The ultimate cause of the refugee crisis is war. Politicians may claim that their main concern is to welcome only genuine refugees while excluding economic migrants, but we are seeing people flee their countries in large numbers right now not because they suddenly decided they wanted to become rich, but because war has driven them from their homes.

We did not start this particular war, but we cannot claim to have no responsibility for it. ISIL, the Syrian civil war, the Libyan crisis, the Arab Spring, the second Iraq war, the first Iraq war, the Iranian revolution and the ongoing crisis in Israel were all influenced by a pattern of British intervention in North Africa and the Near- and Middle-East which goes back to before Lawrence of Arabia. There are moments in that history of intervention which, in retrospect, we can probably be proud of. There are passages which, while well-intentioned, produced largely harmful results. Sadly, there were also interventions which it is hard to characterise as anything but purely self-serving.

Even if this were a conflict in which we had no hand, and never had, Britain remains a signatory to the International Convention and Protocol on the Status of Refugees. This is not an onerous or burdensome protocol. It does no more than solidify the way in which Britain treated refugees during the First and Second World Wars, and extend that to cover refugees of subsequent conflicts and persecutions. It does not create an open door for anyone who happens to feel like it to come to Britain, nor does it offer refugees a better standard of living than the one they had before they came under threat. Furthermore, it has enough signatories that even the numbers of refugees leaving North Africa at this time could be easily distributed around Europe without creating any particular drain on any economy or national life. Of course, the one place least able to accommodate economic shocks—Greece—is working to satisfy its obligations right on the front lines.

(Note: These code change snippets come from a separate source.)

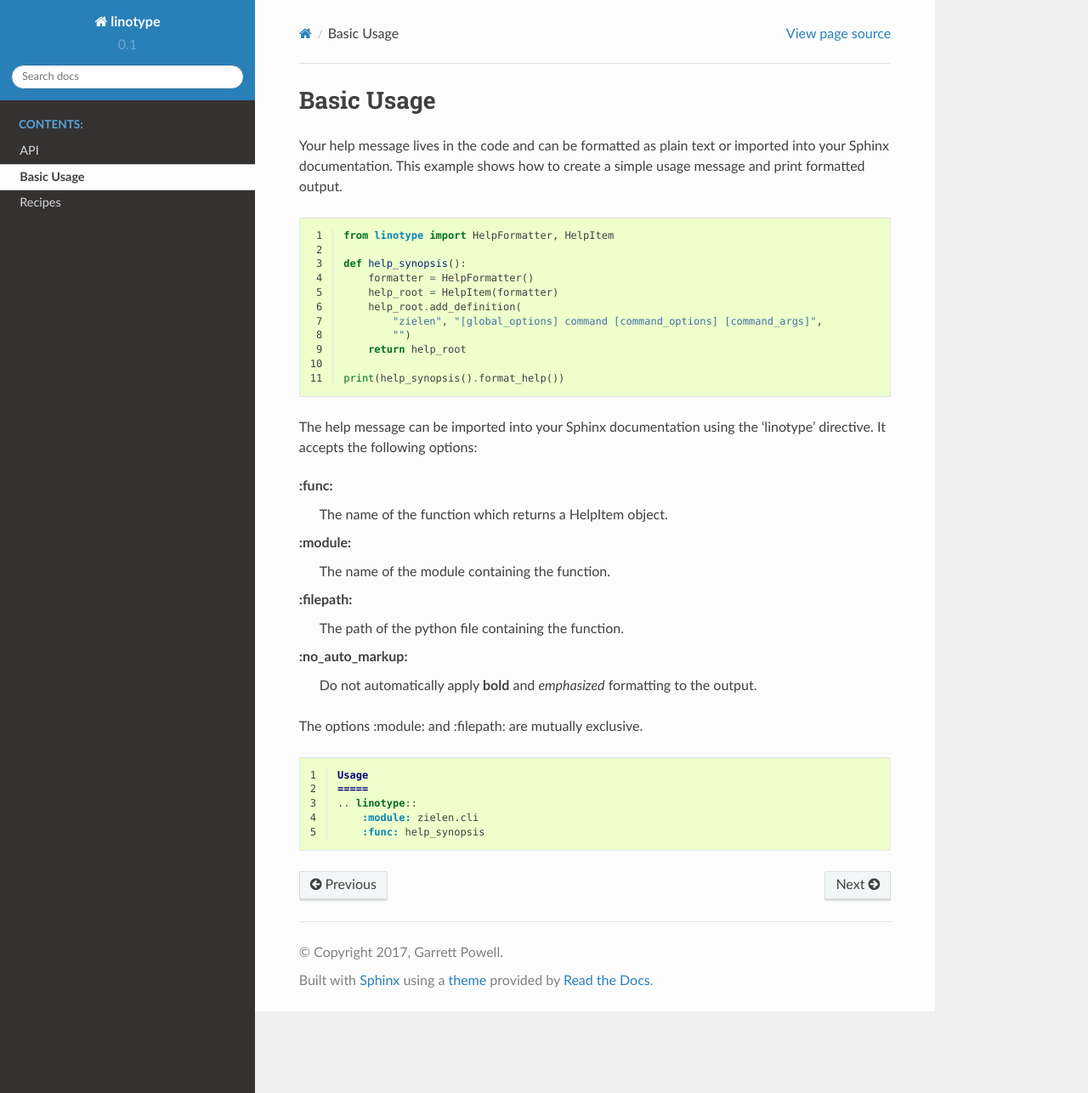
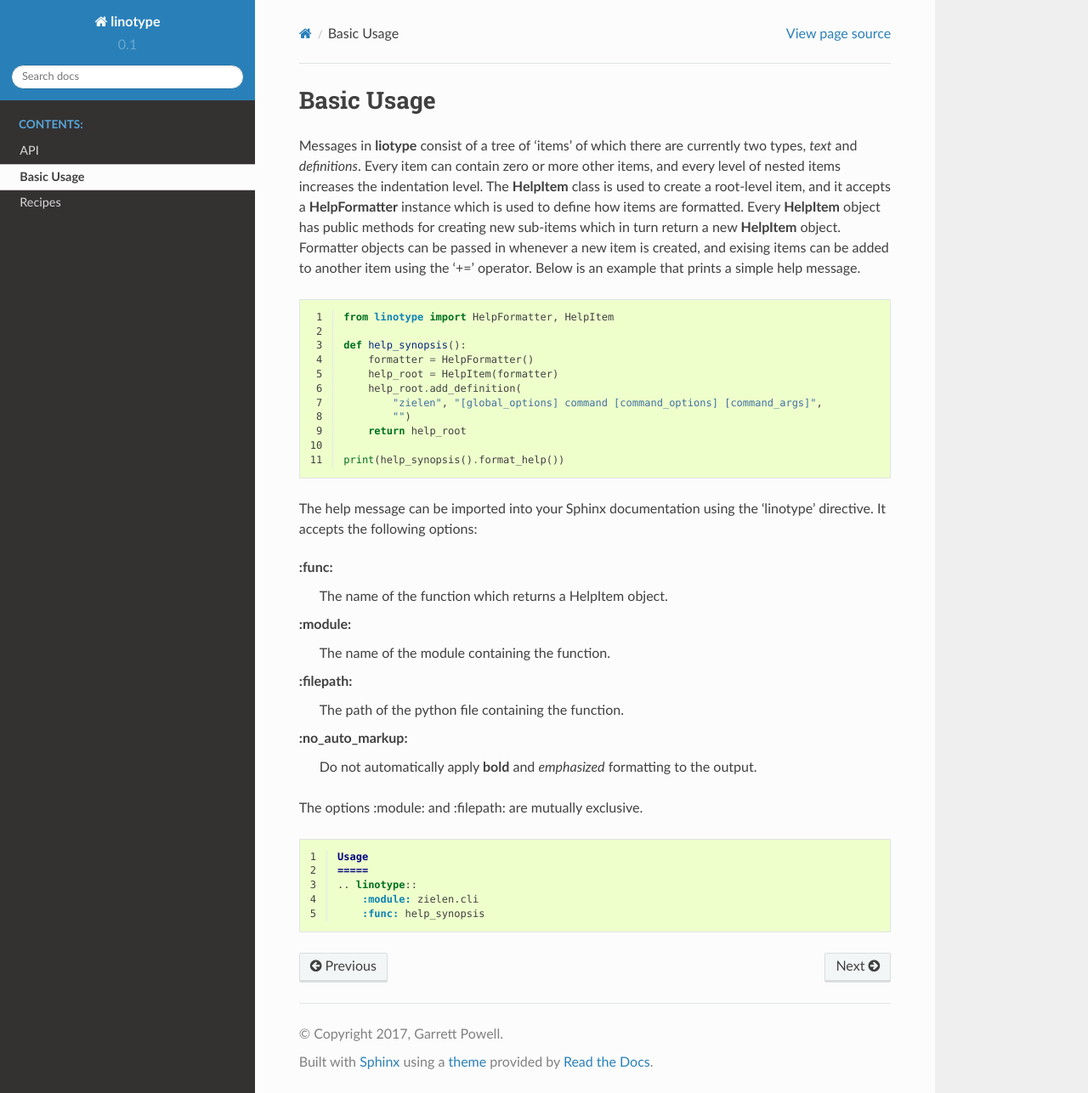
Before and after one commit to lostatc/linotype, a Sphinx documentation site: the page built from docs/usage.rst, in a window 1280 px wide and 1286 px high. Shown: the whole window at 85% size. Built offline with Sphinx 7.4.7 and the Read the Docs theme 2.0.0, drawn with Linux system fonts in a browser that asks for light colours.

Commit message:
Add to documentation

```diff
--- a/docs/usage.rst
+++ b/docs/usage.rst
@@ -1,8 +1,15 @@
 Basic Usage
 ===========
-Your help message lives in the code and can be formatted as plain text or
-imported into your Sphinx documentation. This example shows how to create a
-simple usage message and print formatted output.
+Messages in **liotype** consist of a tree of 'items' of which there are
+currently two types, *text* and *definitions*. Every item can contain zero or
+more other items, and every level of nested items increases the indentation
+level. The **HelpItem** class is used to create a root-level item, and it
+accepts a **HelpFormatter** instance which is used to define how items are
+formatted. Every **HelpItem** object has public methods for creating new
+sub-items which in turn return a new **HelpItem** object. Formatter objects can
+be passed in whenever a new item is created, and exising items can be added to
+another item using the '+=' operator. Below is an example that prints a simple
+help message.
 
 .. code-block:: python
     :linenos:
```
Also changed, not shown: README.rst (+9 -3 lines).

Britain must stop posturing and playing politics. The next General Election is five years away. If the government by some extraordinary generosity were to welcome more than Britain’s ‘fair share’, everyone would have realised by 2020 that it didn’t actually seem to make a great deal of difference to our national life. At the moment, we are in no danger whatsoever of accepting our ‘fair share’.

The very fact that we are trying to second-guess whether refugees are ‘genuine’ or not says an enormous amount about us, and nothing about the people claiming our help under international treaties, and under the common bond of humanity.

Even if our desire for prosperity has somehow corroded our compassion to the point that we no longer want to respond as our nation once did, there remains an underlying, unyielding moral and legal obligation.

By international law, we should help the refugees. By the most basic human morality, we must.

Back to Top